Despite his boss' assurance that former Van Halen frontman David Lee Roth would be given at least a year to work the kinks out of his morning radio show, it appears the end is nigh for the motor-mouthed talker.
On the cusp of next week's release of the winter ratings book — which will offer the first official indication of how the first three months of Roth's tenure as Howard Stern's replacement in seven East Coast and Midwest markets has gone — a source has confirmed to the Los Angeles Times that talks are under way to replace Diamond Dave. What's most shocking is that CBS Radio is reportedly in talks with satellite radio provider XM to license the "Opie & Anthony" show to CBS, just four years after the raunchy duo were canned by CBS' predecessor for an on-air stunt.
You might recall that Opie and Anthony used to do an afternoon show on CBS' predecessor, Infinity Broadcasting, but were booted after airing the infamous tape of a couple allegedly having sex in New York's St. Patrick's Cathedral in 2002. The hosts signed with XM in August 2004.
According to the Times, the deal will have Roth replaced on CBS stations in New York, Philadelphia, Boston, Dallas, Cleveland, Pittsburgh and West Palm Beach, Florida, by a three-hour simulcast of the "Opie & Anthony" show that airs on XM weekday mornings. CBS would reportedly have free reign under the deal to censor the broadcast, which will air uncensored on XM during the simulcast and for two hours afterward exclusively on the satellite provider.

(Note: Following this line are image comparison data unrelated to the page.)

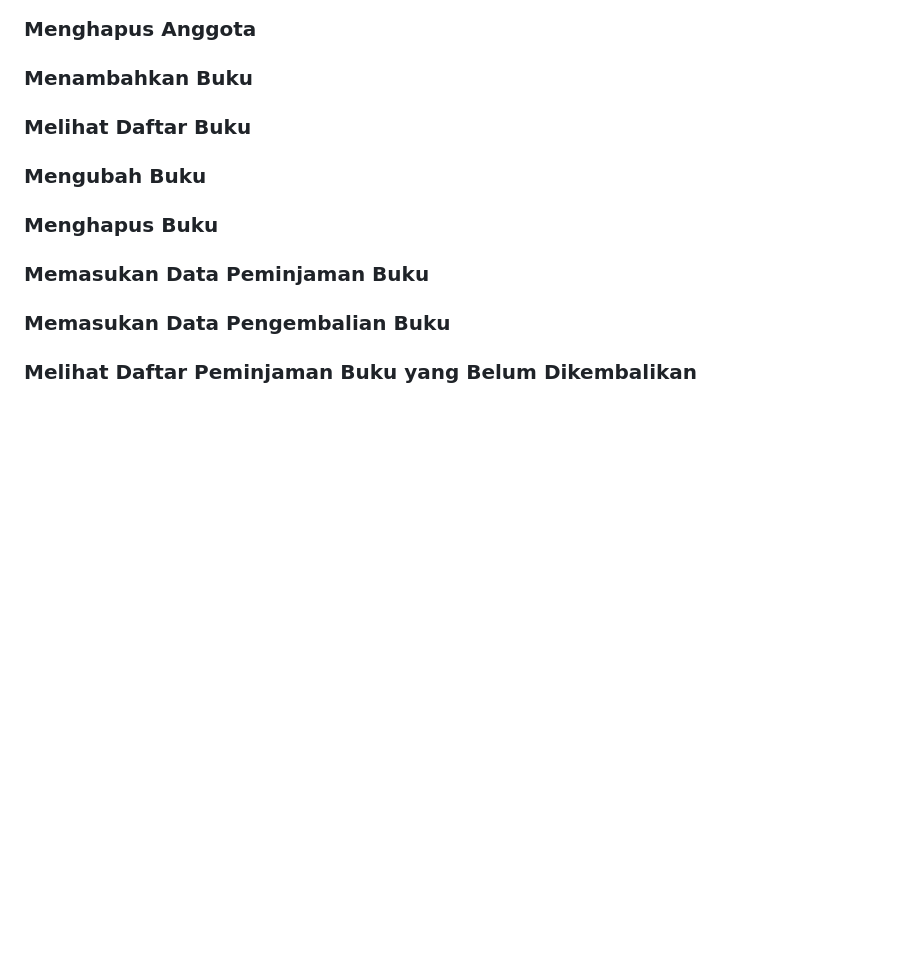
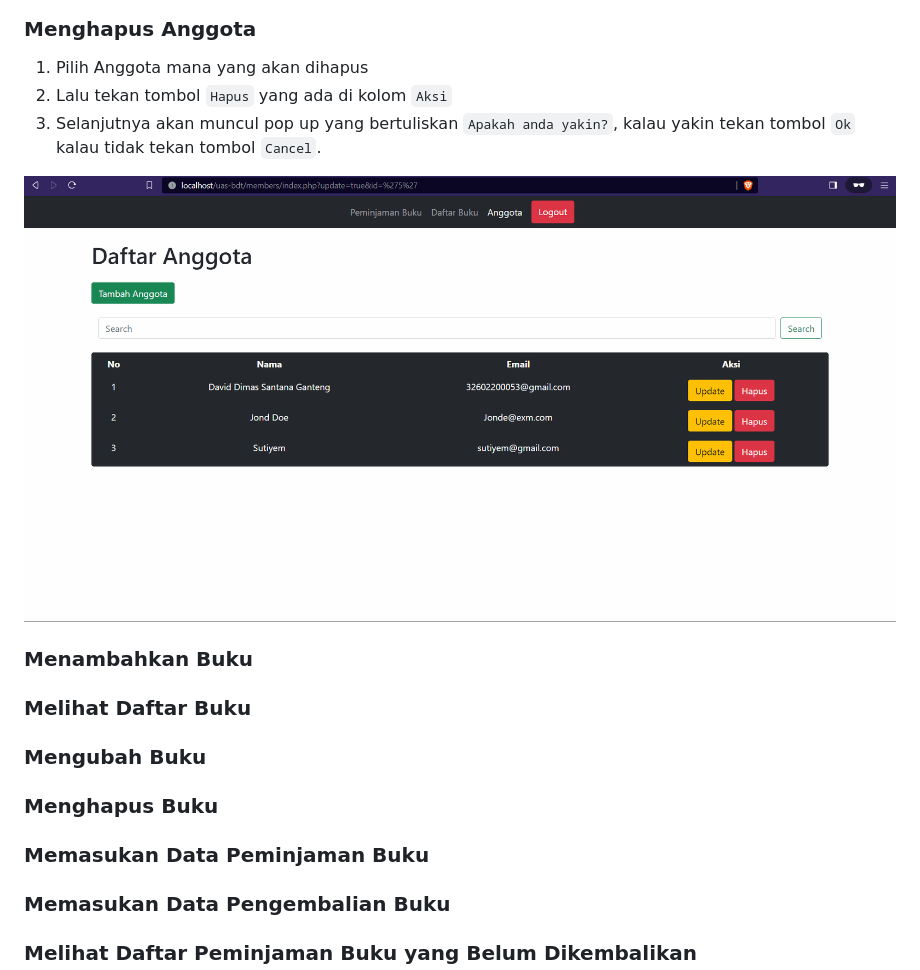
Before and after one commit to dadisan/uas-bdt, a Markdown page: README.md, the part around the change. Rendered like a GitHub page; pictures changed too: images/delete-anggota.gif (added); blank space fills up the shorter version.

Commit message:
docs add delete member

```diff
--- a/README.md
+++ b/README.md
@@ -109,6 +109,12 @@ Untuk melihat daftar anggota:
 
 ### Menghapus Anggota
 
+1. Pilih Anggota mana yang akan dihapus
+2. Lalu tekan tombol `Hapus` yang ada di kolom `Aksi`
+3. Selanjutnya akan muncul pop up yang bertuliskan `Apakah anda yakin?`, kalau yakin tekan tombol `Ok` kalau tidak tekan tombol `Cancel`.
+
+![delete anggota](./images/delete-anggota.gif)
+
 ### Menambahkan Buku
 
 ### Melihat Daftar Buku
```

A spokesperson for CBS Radio would not comment on the reported deal and an XM spokesperson could not be reached at press time.
Roth's tenure at CBS has been rough, and early unofficial ratings have found him holding only a third of Stern's old audience (see [article id="1525039"]"Tough Crowd: Listeners Tune Out Howard Stern's Successors"[/article]). He has openly discussed butting heads with management over the freewheeling show's format and his staffing choices and has bristled on-air about the changes he said management has demanded.
The reunion with hosts they fired just a few years ago is unexpected for an another reason. Last month, CBS Radio filed a $218-million suit against Stern and XM rival Sirius Satellite Radio that alleged that while at CBS, Stern misappropriated airtime to promote his January switch to Sirius. According to reports, Opie and Anthony will be free to mention XM and promote it during their simulcast, which is the first major syndication deal between terrestrial radio and emerging rival satellite.